Textile fibres are usual evidence in crime scene investigations, which usually provide useful information to recreate the crime events since their presence may prove the contact between people and a crime scene [1–8]. Particularly, textile fibres are highly relevant in crimes such as kidnapping, rape and homicide, in which there is a contact between the victim and the aggressor that may facilitate their transference from one to each other and to the crime scene [1–8]. In fact, when the fibres found in the crime scene, and especially on the victim, are the same as those from the suspect, that evidence is usually a convincing proof about the physical contact between both.
The visual microscopic examination of textile fibres is recommended by forensic experts because it allows a rapid differentiation of the fibres based on their morphological characteristics. However, the discrimination of fibres based on their perceptible colour and other non-specific visual properties is not always possible. In those cases, spectroscopic techniques are also used [8–10]. In fact, the forensic identification and comparison of fibres usually imply their characterization through different spectroscopic techniques such as ultraviolet–visible (UV–Vis) [11–16], infrared (IR) [17–20] and Raman spectroscopy [21–26]. IR and Raman spectroscopy are particularly suitable for this purpose since they enable a highly specific characterization of samples through their spectral ‘‘fingerprint”, based on the chemical vibrations that molecules undergo during IR and Raman analysis [1,8,9]. In addition, these vibrational spectroscopic techniques can be coupled to microscopy, which make them highly useful in forensics.
4. Conclusions and future trends
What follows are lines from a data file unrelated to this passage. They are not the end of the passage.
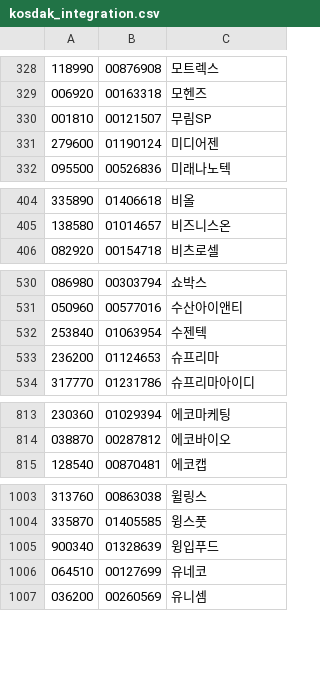
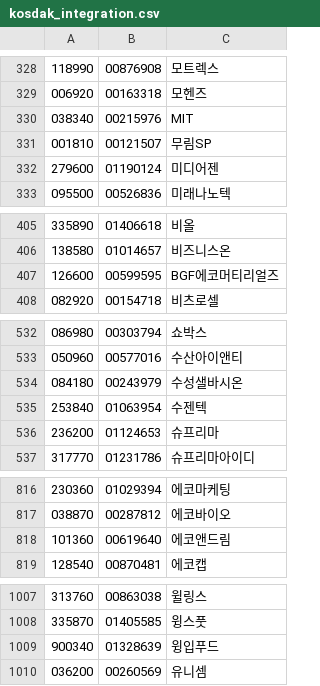
Before and after one commit to krkr5628/bacado, a CSV file: csv/list/kosdak_integration.csv, drawn as a sheet; only a part is shown, gaps mark what is left out; removed rows and columns are numbered as before the commit, all else as after; the diff covers the shown part only; the diff names each change by its address in the sheet, - before the commit and + after, or states it on an @@ line.

```diff
--- a/csv/list/kosdak_integration.csv
+++ b/csv/list/kosdak_integration.csv
+row 330: 038340 | 00215976 | MIT
+row 407: 126600 | 00599595 | BGF에코머티리얼즈
+row 534: 084180 | 00243979 | 수성샐바시온
+row 818: 101360 | 00619640 | 에코앤드림
-row 1006: 064510 | 00127699 | 유네코
```
Also changed, not shown: 2 added rows, 4 removed rows and 3 edited cells elsewhere in this file, csv/list/kosdak_code.csv, csv/list/kosdak_new.csv, 10 other files.
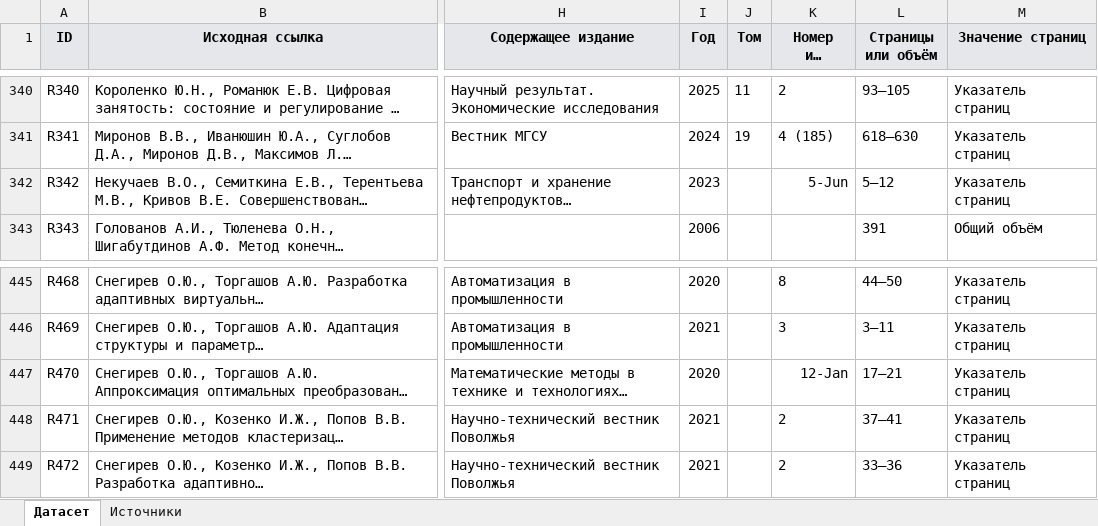
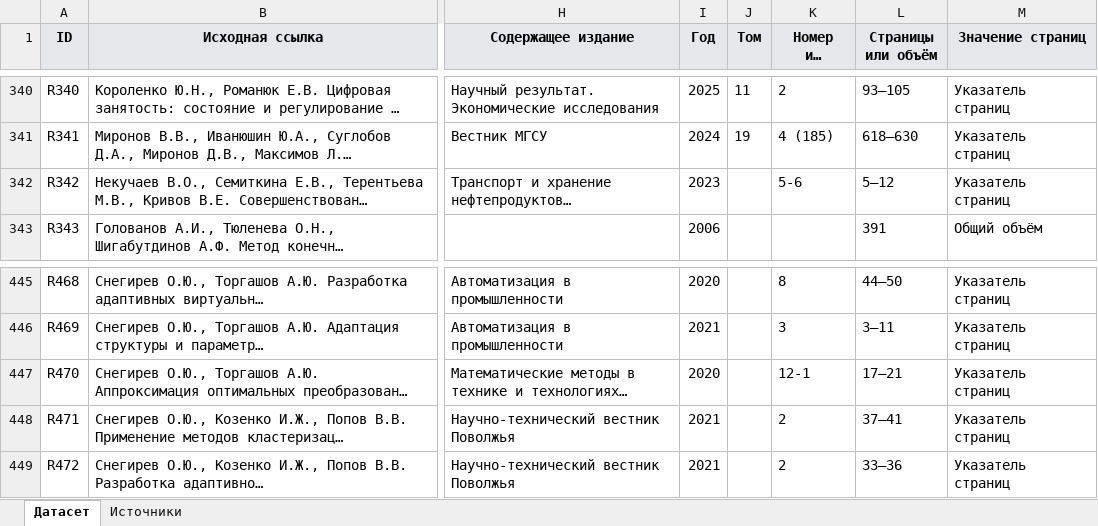
Before and after one commit to KashtanovN/bibliography-parsing-research, an Excel workbook: Dataset.xlsx, sheet Датасет, drawn as a sheet; only a part is shown, gaps mark what is left out; long unchanged cells end in …; values as stored, in another font and other column widths than the file's, no borders; table styles not drawn; the diff covers the shown part only; the diff names each change by its address in the sheet, - before the commit and + after, or states it on an @@ line.

```diff
--- a/Dataset.xlsx (sheet Датасет)
+++ b/Dataset.xlsx (sheet Датасет)
-K342 (Номер или выпуск): 5-Jun
+K342 (Номер или выпуск): 5-6
-K447 (Номер или выпуск): 12-Jan
+K447 (Номер или выпуск): 12-1
```
Also changed, not shown: 5 edited cells elsewhere in this sheet, 8 other files.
In this work, Raman micro-spectroscopy showed enough selectivity to discriminate fabrics and fibres. In fact, it was verified how the Raman spectrum was determined by both the fabric’s material and the colour (dyeing agents) present within the fibres. Thus, the chemical bonds from the material composition and the dyeing substances are both responsible for the Raman spectra of the fibres, depending on which one is more Raman active. As an example, slight but significant spectral differences were found among the white different materials made of 100 % cotton (gauze, cotton wool, swab, and t-shirt), and among the five 100 % cotton Tshirts of different colour. This implies additional chemical differences besides those given by the manufacturer about the material composition.